What Reading Specialists Do
Reading specialists often serve as resource teachers to give one-on-one or small group instruction to students having reading difficulties. Many will conduct evaluations on struggling readers to diagnose disabilities like dyslexia and provide their expert opinion to special education teachers. Reading specialists also perform a major role in developing and evaluating their school’s reading programs from kindergarten through 12th grade. Using their specialized training, reading coaches will provide fellow teachers will helpful tactics for improving their literacy instruction. Some may even collaborate with school principals and district administrators to revamp research-based reading programs that accommodate all students’ learning needs.
Who Reading Specialists Teach
Certified reading specialists are trained to teach virtually anyone the phonemic awareness, phonics, fluency, and vocabulary to read, according to Literacy Coaching Clearinghouse. Literacy coaches can plan reading programs in K-12 school districts for early childhood, elementary, middle, and high school students as well as adult learners in community-based learning centers. Some may focus on working with individuals from diverse cultural backgrounds who are first learning English. Other reading specialists could devote their skills to teaching gifted children or adolescents with learning disabilities. Reading specialists tailor curriculum to suit varied abilities. The majority of specialists are employed full-time and have their own classrooms to promote reading.
How to Become a Reading Specialist
There are several steps aspiring reading specialists must take before certification. First, you’ll need to obtain a four-year bachelor’s degree in education and initial state teaching licensure. It’s recommended that you start building your resume with classroom teaching experience at your desired grade level. Up to three years of experience may be required. Then, you must head back to graduate school to complete an accredited master’s degree program. Many universities nationwide offer Master of Education (M.Ed.) programs with specializations in reading or literacy education. Coursework will be aligned to your interests in teaching reading. Most states will mandate that new reading specialists then pass the Praxis certifying exam, according to the Educational Testing Service.
Related Resource: Early Intervention Specialist

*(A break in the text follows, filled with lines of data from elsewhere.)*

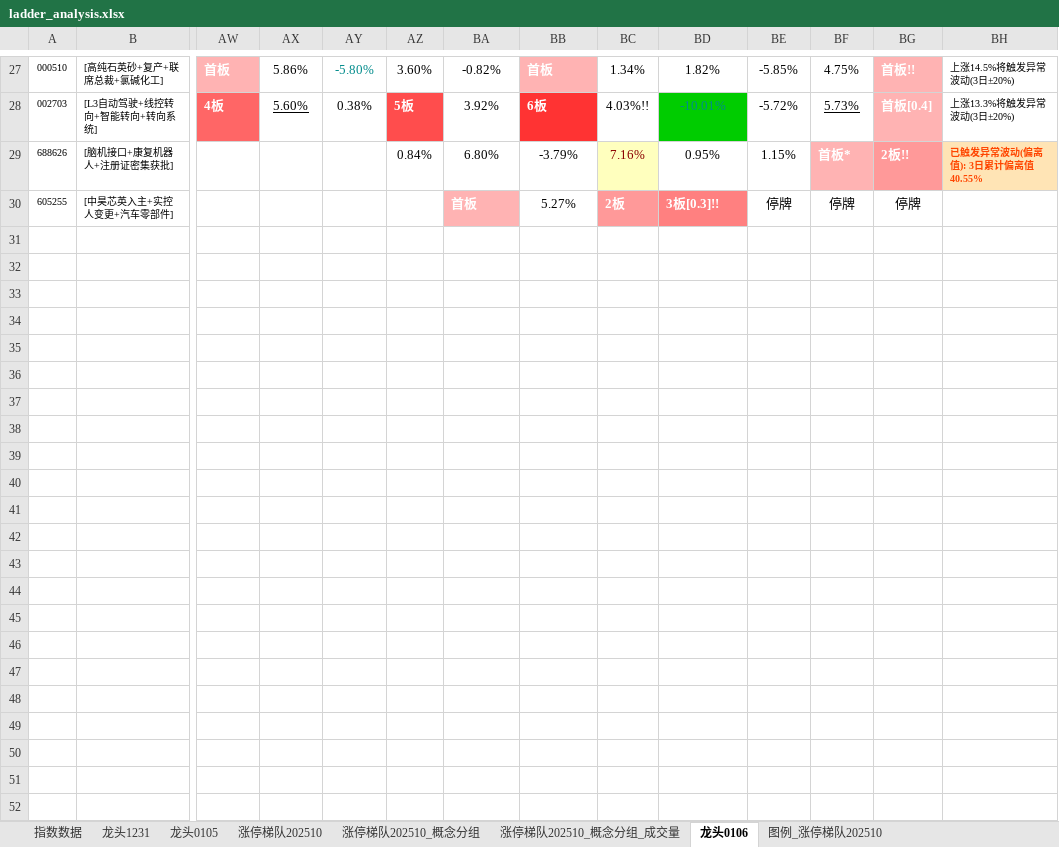
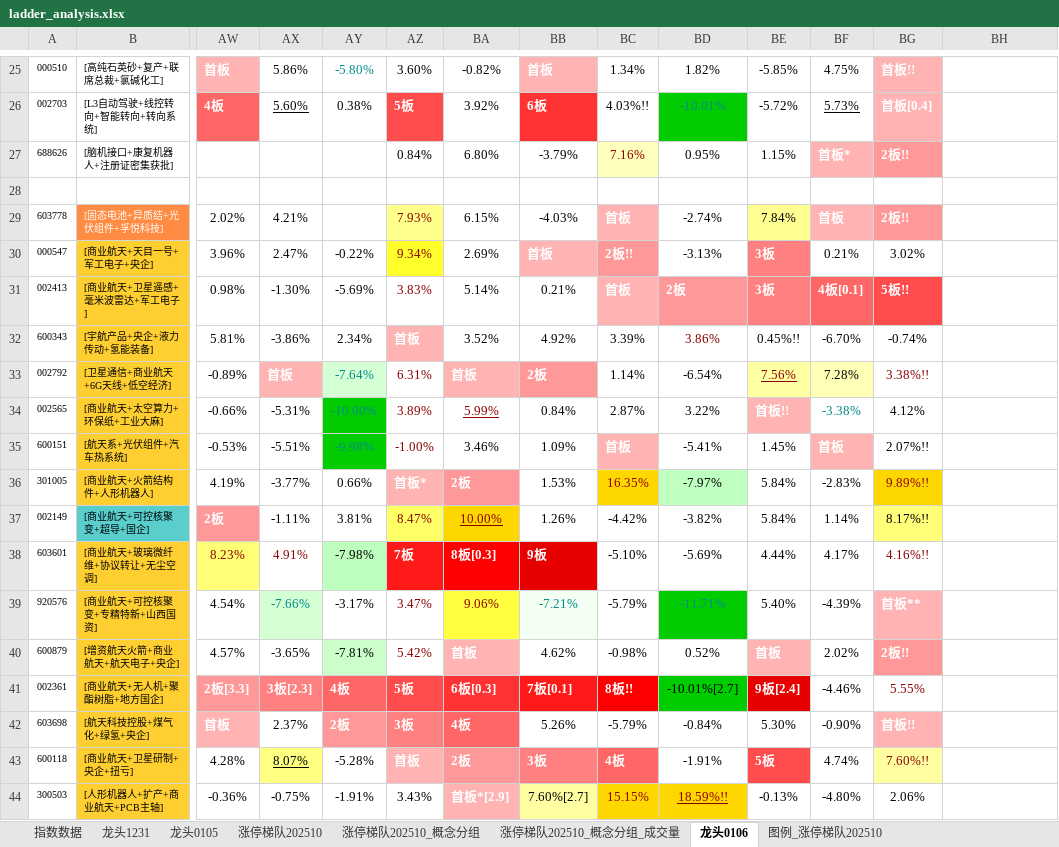
Before and after one commit to KealLiang/HardTrading, an Excel workbook: excel/ladder_analysis.xlsx, sheet 龙头0106, drawn as a sheet; only a part is shown, gaps mark what is left out; the shorter side is filled out with more unchanged rows; values as stored, in another font and other column widths than the file's, no borders; addresses are those after the commit; rows hold the shown columns only; the diff covers the shown part only; the diff names each change by its address in the sheet, - before the commit and + after, or states it on an @@ line.

```diff
--- a/excel/ladder_analysis.xlsx (sheet 龙头0106)
+++ b/excel/ladder_analysis.xlsx (sheet 龙头0106)
-BH25: 上涨14.5%将触发异常波动(3日±20%)
+BH25: (empty)
-BH26: 上涨13.3%将触发异常波动(3日±20%)
+BH26: (empty)
-BH27: 已触发异常波动(偏离值): 3日累计偏离值40.55%
+BH27: (empty)
-BH27 fill: #FFE4B5
+BH27 fill: none
+row 28: (empty)
+row 29: 603778 | [固态电池+异质结+光伏组件+孚悦科技] | 2.02% | 4.21% |  | 7.93% | 6.15% | -4.03% | 首板 | -2.74% | 7.84% | 首板 | 2板!!
+row 30: 000547 | [商业航天+天目一号+军工电子+央企] | 3.96% | 2.47% | -0.22% | 9.34% | 2.69% | 首板 | 2板!! | -3.13% | 3板 | 0.21% | 3.02%
+row 31: 002413 | [商业航天+卫星遥感+毫米波雷达+军工电子] | 0.98% | -1.30% | -5.69% | 3.83% | 5.14% | 0.21% | 首板 | 2板 | 3板 | 4板[0.1] | 5板!!
+row 32: 600343 | [宇航产品+央企+液力传动+氢能装备] | 5.81% | -3.86% | 2.34% | 首板 | 3.52% | 4.92% | 3.39% | 3.86% | 0.45%!! | -6.70% | -0.74%
+row 33: 002792 | [卫星通信+商业航天+6G天线+低空经济] | -0.89% | 首板 | -7.64% | 6.31% | 首板 | 2板 | 1.14% | -6.54% | 7.56% | 7.28% | 3.38%!!
+row 34: 002565 | [商业航天+太空算力+环保纸+工业大麻] | -0.66% | -5.31% | -10.00% | 3.89% | 5.99% | 0.84% | 2.87% | 3.22% | 首板!! | -3.38% | 4.12%
+row 35: 600151 | [航天系+光伏组件+汽车热系统] | -0.53% | -5.51% | -9.98% | -1.00% | 3.46% | 1.09% | 首板 | -5.41% | 1.45% | 首板 | 2.07%!!
+row 36: 301005 | [商业航天+火箭结构件+人形机器人] | 4.19% | -3.77% | 0.66% | 首板* | 2板 | 1.53% | 16.35% | -7.97% | 5.84% | -2.83% | 9.89%!!
+row 37: 002149 | [商业航天+可控核聚变+超导+国企] | 2板 | -1.11% | 3.81% | 8.47% | 10.00% | 1.26% | -4.42% | -3.82% | 5.84% | 1.14% | 8.17%!!
+row 38: 603601 | [商业航天+玻璃微纤维+协议转让+无尘空调] | 8.23% | 4.91% | -7.98% | 7板 | 8板[0.3] | 9板 | -5.10% | -5.69% | 4.44% | 4.17% | 4.16%!!
+row 39: 920576 | [商业航天+可控核聚变+专精特新+山西国资] | 4.54% | -7.66% | -3.17% | 3.47% | 9.06% | -7.21% | -5.79% | -11.71% | 5.40% | -4.39% | 首板**
+row 40: 600879 | [增资航天火箭+商业航天+航天电子+央企] | 4.57% | -3.65% | -7.81% | 5.42% | 首板 | 4.62% | -0.98% | 0.52% | 首板 | 2.02% | 2板!!
+row 41: 002361 | [商业航天+无人机+聚酯树脂+地方国企] | 2板[3.3] | 3板[2.3] | 4板 | 5板 | 6板[0.3] | 7板[0.1] | 8板!! | -10.01%[2.7] | 9板[2.4] | -4.46% | 5.55%
+row 42: 603698 | [航天科技控股+煤气化+绿氢+央企] | 首板 | 2.37% | 2板 | 3板 | 4板 | 5.26% | -5.79% | -0.84% | 5.30% | -0.90% | 首板!!
+row 43: 600118 | [商业航天+卫星研制+央企+扭亏] | 4.28% | 8.07% | -5.28% | 首板 | 2板 | 3板 | 4板 | -1.91% | 5板 | 4.74% | 7.60%!!
+row 44: 300503 | [人形机器人+扩产+商业航天+PCB主轴] | -0.36% | -0.75% | -1.91% | 3.43% | 首板*[2.9] | 7.60%[2.7] | 15.15% | 18.59%!! | -0.13% | -4.80% | 2.06%
```
Also changed, not shown: 12 added rows, 9 removed rows, 12 edited cells and cell formats elsewhere in this sheet.
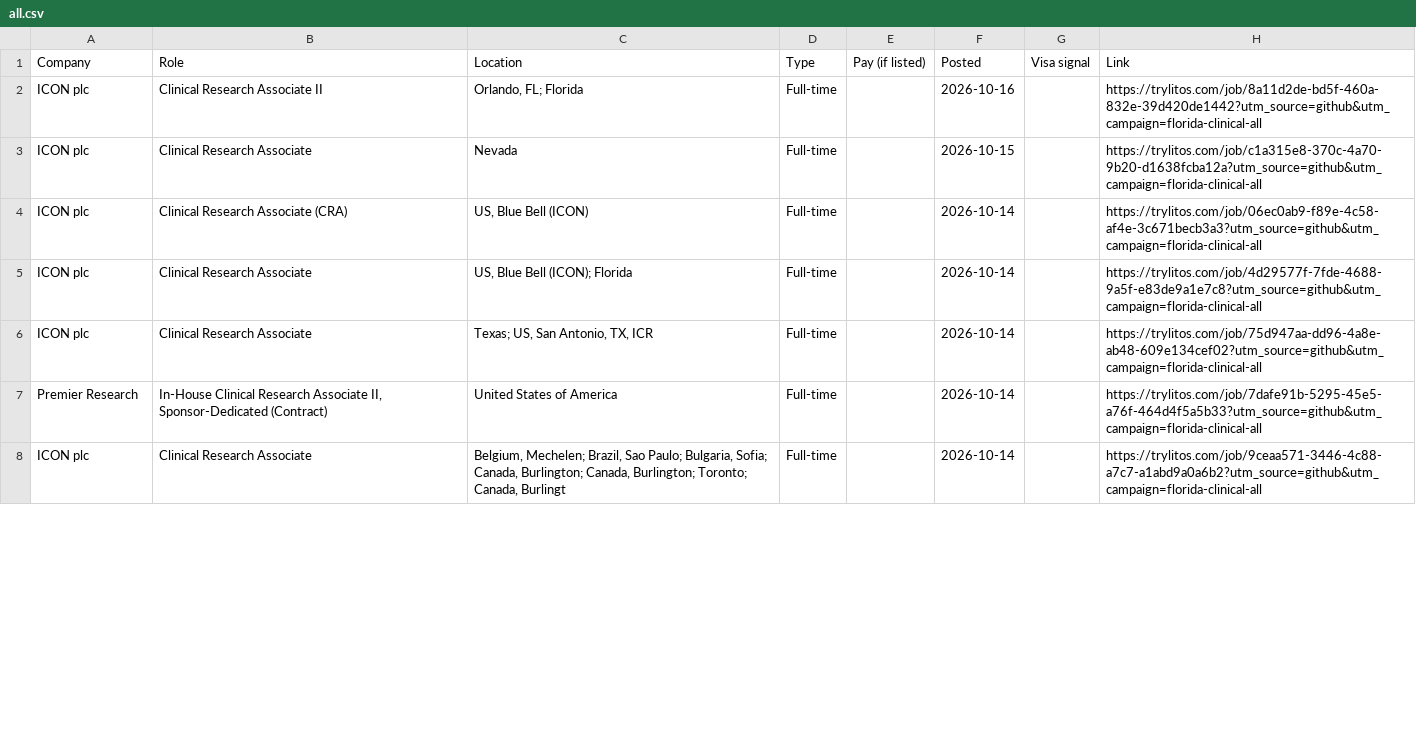
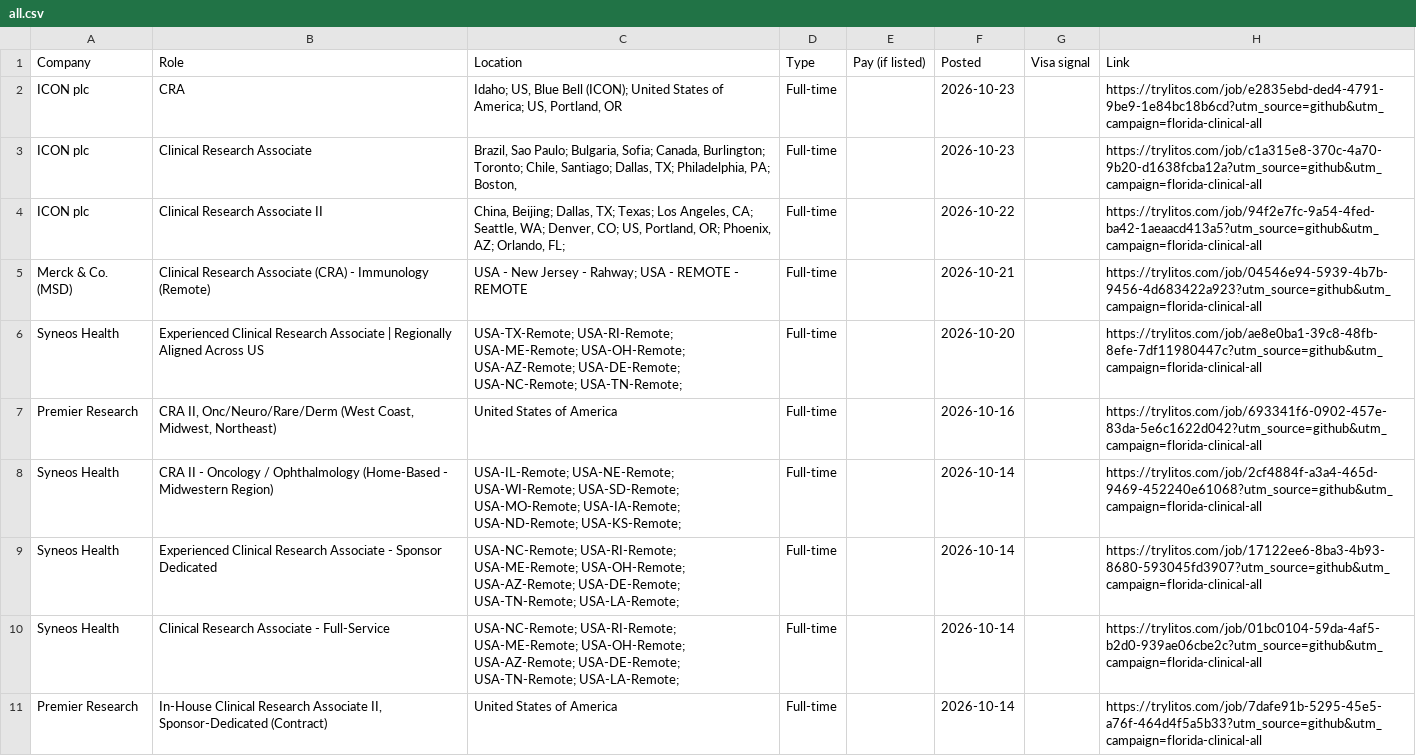
Before and after one commit to mehek-builds/Florida-Clinical-Research-Jobs, a CSV file: csv/all.csv, drawn as a sheet; only a part is shown; the diff covers the shown part only.

```diff
--- a/csv/all.csv
+++ b/csv/all.csv
@@ -1,8 +1,11 @@
 Company,Role,Location,Type,Pay (if listed),Posted,Visa signal,Link
-ICON plc,Clinical Research Associate II,"Orlando, FL; Florida",Full-time,,2026-10-16,,https://trylitos.com/job/8a11d2de-bd5f-460a-832e-39d420de1442?utm_source=github&utm_campaign=florida-clinical-all
-ICON plc,Clinical Research Associate,Nevada,Full-time,,2026-10-15,,https://trylitos.com/job/c1a315e8-370c-4a70-9b20-d1638fcba12a?utm_source=github&utm_campaign=florida-clinical-all
-ICON plc,Clinical Research Associate (CRA),"US, Blue Bell (ICON)",Full-time,,2026-10-14,,https://trylitos.com/job/06ec0ab9-f89e-4c58-af4e-3c671becb3a3?utm_source=github&utm_campaign=florida-clinical-all
-ICON plc,Clinical Research Associate,"US, Blue Bell (ICON); Florida",Full-time,,2026-10-14,,https://trylitos.com/job/4d29577f-7fde-4688-9a5f-e83de9a1e7c8?utm_source=github&utm_campaign=florida-clinical-all
-ICON plc,Clinical Research Associate,"Texas; US, San Antonio, TX, ICR",Full-time,,2026-10-14,,https://trylitos.com/job/75d947aa-dd96-4a8e-ab48-609e134cef02?utm_source=github&utm_campaign=florida-clinical-all
+ICON plc,CRA,"Idaho; US, Blue Bell (ICON); United States of America; US, Portland, OR",Full-time,,2026-10-23,,https://trylitos.com/job/e2835ebd-ded4-4791-9be9-1e84bc18b6cd?utm_source=github&utm_campaign=florida-clinical-all
+ICON plc,Clinical Research Associate,"Brazil, Sao Paulo; Bulgaria, Sofia; Canada, Burlington; Toronto; Chile, Santiago; Dallas, TX; Philadelphia, PA; Boston, ",Full-time,,2026-10-23,,https://trylitos.com/job/c1a315e8-370c-4a70-9b20-d1638fcba12a?utm_source=github&utm_campaign=florida-clinical-all
+ICON plc,Clinical Research Associate II,"China, Beijing; Dallas, TX; Texas; Los Angeles, CA; Seattle, WA; Denver, CO; US, Portland, OR; Phoenix, AZ; Orlando, FL;",Full-time,,2026-10-22,,https://trylitos.com/job/94f2e7fc-9a54-4fed-ba42-1aeaacd413a5?utm_source=github&utm_campaign=florida-clinical-all
+Merck & Co. (MSD),Clinical Research Associate (CRA) - Immunology (Remote),USA - New Jersey - Rahway; USA - REMOTE - REMOTE,Full-time,,2026-10-21,,https://trylitos.com/job/04546e94-5939-4b7b-9456-4d683422a923?utm_source=github&utm_campaign=florida-clinical-all
+Syneos Health,Experienced Clinical Research Associate | Regionally Aligned Across US,USA-TX-Remote; USA-RI-Remote; USA-ME-Remote; USA-OH-Remote; USA-AZ-Remote; USA-DE-Remote; USA-NC-Remote; USA-TN-Remote; ,Full-time,,2026-10-20,,https://trylitos.com/job/ae8e0ba1-39c8-48fb-8efe-7df11980447c?utm_source=github&utm_campaign=florida-clinical-all
+Premier Research,"CRA II, Onc/Neuro/Rare/Derm (West Coast, Midwest, Northeast)",United States of America,Full-time,,2026-10-16,,https://trylitos.com/job/693341f6-0902-457e-83da-5e6c1622d042?utm_source=github&utm_campaign=florida-clinical-all
+Syneos Health,CRA II - Oncology / Ophthalmology (Home-Based - Midwestern Region),USA-IL-Remote; USA-NE-Remote; USA-WI-Remote; USA-SD-Remote; USA-MO-Remote; USA-IA-Remote; USA-ND-Remote; USA-KS-Remote; ,Full-time,,2026-10-14,,https://trylitos.com/job/2cf4884f-a3a4-465d-9469-452240e61068?utm_source=github&utm_campaign=florida-clinical-all
+Syneos Health,Experienced Clinical Research Associate - Sponsor Dedicated,USA-NC-Remote; USA-RI-Remote; USA-ME-Remote; USA-OH-Remote; USA-AZ-Remote; USA-DE-Remote; USA-TN-Remote; USA-LA-Remote; ,Full-time,,2026-10-14,,https://trylitos.com/job/17122ee6-8ba3-4b93-8680-593045fd3907?utm_source=github&utm_campaign=florida-clinical-all
+Syneos Health,Clinical Research Associate - Full-Service,USA-NC-Remote; USA-RI-Remote; USA-ME-Remote; USA-OH-Remote; USA-AZ-Remote; USA-DE-Remote; USA-TN-Remote; USA-LA-Remote; ,Full-time,,2026-10-14,,https://trylitos.com/job/01bc0104-59da-4af5-b2d0-939ae06cbe2c?utm_source=github&utm_campaign=florida-clinical-all
 Premier Research,"In-House Clinical Research Associate II, Sponsor-Dedicated (Contract)",United States of America,Full-time,,2026-10-14,,https://trylitos.com/job/7dafe91b-5295-45e5-a76f-464d4f5a5b33?utm_source=github&utm_campaign=florida-clinical-all
-ICON plc,Clinical Research Associate,"Belgium, Mechelen; Brazil, Sao Paulo; Bulgaria, Sofia; Canada, Burlington; Canada, Burlington; Toronto; Canada, Burlingt",Full-time,,2026-10-14,,https://trylitos.com/job/9ceaa571-3446-4c88-a7c7-a1abd9a0a6b2?utm_source=github&utm_campaign=florida-clinical-all
```
Also changed, not shown: 1 added row, 6 removed rows and 7 edited cells elsewhere in this file, csv/remote-cra.csv, csv/rest-of-florida.csv, 5 other files.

Overall, reading specialists hold significant responsibility in providing the overall direction for a school’s literacy program to help students improve language development. This rewarding career can involve mentoring classroom teachers, advising principals, creating reading curriculum, teaching illiterate adults, or providing individualized instruction. According to the Bureau of Labor Statistics, employment of reading specialists and other instructional coordinators is projected to grow slightly faster than average by 13 percent through 2022. Even though you’ll have to invest in advanced training and certification, being a reading specialist will provide intrinsic rewards in helping struggling learners develop a lifelong love for reading.